Work required
Below is a listing. Copy each line of it that holds the word "edrsr".

◇ ◇ ◇

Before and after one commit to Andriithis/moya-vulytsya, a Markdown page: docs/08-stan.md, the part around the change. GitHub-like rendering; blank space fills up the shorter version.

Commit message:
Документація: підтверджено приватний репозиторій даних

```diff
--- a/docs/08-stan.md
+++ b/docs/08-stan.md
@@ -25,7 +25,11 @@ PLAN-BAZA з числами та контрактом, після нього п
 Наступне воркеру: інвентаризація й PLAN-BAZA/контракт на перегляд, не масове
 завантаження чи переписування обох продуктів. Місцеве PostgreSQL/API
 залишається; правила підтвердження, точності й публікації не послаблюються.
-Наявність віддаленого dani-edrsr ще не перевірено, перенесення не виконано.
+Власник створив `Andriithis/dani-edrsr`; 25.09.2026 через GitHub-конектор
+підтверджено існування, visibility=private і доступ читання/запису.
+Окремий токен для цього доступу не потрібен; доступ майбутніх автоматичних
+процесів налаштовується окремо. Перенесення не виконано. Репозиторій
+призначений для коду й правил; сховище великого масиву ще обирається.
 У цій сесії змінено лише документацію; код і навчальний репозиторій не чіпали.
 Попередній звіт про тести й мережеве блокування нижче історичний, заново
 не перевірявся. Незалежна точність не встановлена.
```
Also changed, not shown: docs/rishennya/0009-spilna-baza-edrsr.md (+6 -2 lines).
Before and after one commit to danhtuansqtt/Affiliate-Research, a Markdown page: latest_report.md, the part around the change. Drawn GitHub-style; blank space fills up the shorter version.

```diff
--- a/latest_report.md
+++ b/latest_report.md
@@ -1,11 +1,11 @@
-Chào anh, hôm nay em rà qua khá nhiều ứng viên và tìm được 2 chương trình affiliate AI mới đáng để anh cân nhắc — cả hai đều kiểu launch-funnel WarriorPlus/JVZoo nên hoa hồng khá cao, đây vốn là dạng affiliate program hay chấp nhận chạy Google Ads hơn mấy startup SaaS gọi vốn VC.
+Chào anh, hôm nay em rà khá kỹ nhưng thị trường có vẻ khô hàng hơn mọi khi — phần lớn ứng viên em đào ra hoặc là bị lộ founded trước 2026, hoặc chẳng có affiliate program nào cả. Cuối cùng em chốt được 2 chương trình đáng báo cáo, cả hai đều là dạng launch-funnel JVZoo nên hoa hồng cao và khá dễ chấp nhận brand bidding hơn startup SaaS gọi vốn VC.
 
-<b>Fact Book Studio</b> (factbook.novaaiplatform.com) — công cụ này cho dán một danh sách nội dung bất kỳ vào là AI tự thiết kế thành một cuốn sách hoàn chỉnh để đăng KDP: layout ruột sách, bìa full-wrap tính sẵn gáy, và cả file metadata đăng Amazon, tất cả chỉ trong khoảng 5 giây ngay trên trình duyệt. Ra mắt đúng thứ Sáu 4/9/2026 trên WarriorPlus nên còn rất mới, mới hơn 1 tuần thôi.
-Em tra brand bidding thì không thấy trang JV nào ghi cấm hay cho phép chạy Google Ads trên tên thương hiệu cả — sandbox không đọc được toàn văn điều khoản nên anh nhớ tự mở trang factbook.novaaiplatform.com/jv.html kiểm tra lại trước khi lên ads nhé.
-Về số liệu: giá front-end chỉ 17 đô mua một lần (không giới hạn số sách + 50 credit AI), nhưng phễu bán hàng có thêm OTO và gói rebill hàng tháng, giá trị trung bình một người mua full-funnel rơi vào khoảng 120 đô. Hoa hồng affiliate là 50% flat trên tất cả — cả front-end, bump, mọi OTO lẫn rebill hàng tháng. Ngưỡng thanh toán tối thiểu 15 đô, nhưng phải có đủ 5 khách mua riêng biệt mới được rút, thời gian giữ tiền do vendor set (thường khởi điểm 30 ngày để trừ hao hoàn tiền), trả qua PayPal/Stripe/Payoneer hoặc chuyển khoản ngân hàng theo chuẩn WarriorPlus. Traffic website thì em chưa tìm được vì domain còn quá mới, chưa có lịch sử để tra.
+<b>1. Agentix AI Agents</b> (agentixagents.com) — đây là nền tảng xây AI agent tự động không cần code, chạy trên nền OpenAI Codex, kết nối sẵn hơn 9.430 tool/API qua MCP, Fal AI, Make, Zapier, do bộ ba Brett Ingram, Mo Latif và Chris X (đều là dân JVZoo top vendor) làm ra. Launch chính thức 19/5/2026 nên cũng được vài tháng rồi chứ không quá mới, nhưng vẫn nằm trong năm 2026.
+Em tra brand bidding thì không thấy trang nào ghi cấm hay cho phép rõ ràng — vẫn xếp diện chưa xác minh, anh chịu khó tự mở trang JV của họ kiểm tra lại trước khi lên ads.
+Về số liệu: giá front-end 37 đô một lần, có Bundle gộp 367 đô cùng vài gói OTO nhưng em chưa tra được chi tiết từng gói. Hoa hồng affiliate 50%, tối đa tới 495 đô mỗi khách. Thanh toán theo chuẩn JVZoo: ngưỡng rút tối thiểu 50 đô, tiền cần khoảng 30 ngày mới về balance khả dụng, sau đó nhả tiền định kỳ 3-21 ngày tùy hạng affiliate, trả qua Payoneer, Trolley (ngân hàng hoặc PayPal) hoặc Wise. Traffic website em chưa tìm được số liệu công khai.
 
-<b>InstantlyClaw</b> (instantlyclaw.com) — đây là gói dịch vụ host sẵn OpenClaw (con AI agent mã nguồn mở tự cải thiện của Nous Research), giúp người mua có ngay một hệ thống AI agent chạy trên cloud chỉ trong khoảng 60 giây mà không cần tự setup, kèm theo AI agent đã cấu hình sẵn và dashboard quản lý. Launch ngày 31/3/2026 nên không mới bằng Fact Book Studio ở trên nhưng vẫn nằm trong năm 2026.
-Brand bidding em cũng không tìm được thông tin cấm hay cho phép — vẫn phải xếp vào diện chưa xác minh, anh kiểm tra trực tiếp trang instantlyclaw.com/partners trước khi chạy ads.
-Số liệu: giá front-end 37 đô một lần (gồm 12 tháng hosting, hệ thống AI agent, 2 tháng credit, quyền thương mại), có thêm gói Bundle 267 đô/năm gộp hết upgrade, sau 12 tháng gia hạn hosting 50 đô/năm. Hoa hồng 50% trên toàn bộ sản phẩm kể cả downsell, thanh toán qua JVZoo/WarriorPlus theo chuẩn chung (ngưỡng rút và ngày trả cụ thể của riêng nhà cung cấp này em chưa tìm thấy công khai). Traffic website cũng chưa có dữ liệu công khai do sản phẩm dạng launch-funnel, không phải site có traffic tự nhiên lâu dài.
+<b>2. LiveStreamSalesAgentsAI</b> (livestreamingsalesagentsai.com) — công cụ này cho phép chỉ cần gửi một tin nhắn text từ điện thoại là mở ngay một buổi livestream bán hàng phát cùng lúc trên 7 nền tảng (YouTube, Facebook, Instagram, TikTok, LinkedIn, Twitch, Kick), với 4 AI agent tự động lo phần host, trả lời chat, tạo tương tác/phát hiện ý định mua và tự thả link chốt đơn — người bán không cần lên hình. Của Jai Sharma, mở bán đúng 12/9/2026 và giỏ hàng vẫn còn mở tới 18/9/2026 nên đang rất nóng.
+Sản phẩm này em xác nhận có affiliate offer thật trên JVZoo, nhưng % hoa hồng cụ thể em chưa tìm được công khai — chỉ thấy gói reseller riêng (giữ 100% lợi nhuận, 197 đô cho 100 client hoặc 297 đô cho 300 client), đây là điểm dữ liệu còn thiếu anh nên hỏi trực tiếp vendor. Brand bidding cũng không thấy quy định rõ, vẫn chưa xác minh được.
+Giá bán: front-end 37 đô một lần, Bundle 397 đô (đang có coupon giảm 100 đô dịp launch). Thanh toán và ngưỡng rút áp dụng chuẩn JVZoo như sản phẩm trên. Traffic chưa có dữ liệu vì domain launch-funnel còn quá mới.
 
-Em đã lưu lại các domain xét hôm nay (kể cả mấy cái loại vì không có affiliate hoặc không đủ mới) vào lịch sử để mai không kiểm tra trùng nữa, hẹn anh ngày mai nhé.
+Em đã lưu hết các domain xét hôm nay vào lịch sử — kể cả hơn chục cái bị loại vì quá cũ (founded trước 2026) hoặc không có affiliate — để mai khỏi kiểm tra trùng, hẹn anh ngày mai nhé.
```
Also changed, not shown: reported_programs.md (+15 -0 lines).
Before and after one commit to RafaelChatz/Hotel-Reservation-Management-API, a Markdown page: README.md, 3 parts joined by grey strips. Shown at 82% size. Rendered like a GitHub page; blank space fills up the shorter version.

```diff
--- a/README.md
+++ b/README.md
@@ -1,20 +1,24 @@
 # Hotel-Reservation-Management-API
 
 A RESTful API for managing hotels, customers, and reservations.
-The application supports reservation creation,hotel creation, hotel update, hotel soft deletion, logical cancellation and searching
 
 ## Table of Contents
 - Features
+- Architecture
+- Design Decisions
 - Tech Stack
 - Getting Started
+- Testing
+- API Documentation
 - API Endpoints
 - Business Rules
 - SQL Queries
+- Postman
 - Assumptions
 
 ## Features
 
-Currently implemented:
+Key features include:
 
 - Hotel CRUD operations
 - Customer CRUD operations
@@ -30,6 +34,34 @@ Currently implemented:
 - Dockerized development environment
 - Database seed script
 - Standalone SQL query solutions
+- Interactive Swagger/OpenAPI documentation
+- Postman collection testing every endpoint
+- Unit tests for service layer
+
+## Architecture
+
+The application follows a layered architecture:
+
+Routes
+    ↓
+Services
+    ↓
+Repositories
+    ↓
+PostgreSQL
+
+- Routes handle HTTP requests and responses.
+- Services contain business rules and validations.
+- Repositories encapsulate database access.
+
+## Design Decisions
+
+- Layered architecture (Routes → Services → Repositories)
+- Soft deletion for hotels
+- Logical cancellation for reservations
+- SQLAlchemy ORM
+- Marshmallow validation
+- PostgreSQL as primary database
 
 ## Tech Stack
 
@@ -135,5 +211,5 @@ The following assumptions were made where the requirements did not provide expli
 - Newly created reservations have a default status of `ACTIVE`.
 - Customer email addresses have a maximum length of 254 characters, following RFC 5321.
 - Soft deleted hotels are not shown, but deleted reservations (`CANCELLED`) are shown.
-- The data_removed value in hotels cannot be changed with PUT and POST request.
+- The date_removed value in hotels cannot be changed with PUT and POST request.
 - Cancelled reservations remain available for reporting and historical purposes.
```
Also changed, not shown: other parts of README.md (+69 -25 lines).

◇ ◇ ◇

Task solution
-Наявність віддаленого dani-edrsr ще не перевірено, перенесення не виконано.
+Власник створив `Andriithis/dani-edrsr`; 25.09.2026 через GitHub-конектор
Also changed, not shown: docs/rishennya/0009-spilna-baza-edrsr.md (+6 -2 lines).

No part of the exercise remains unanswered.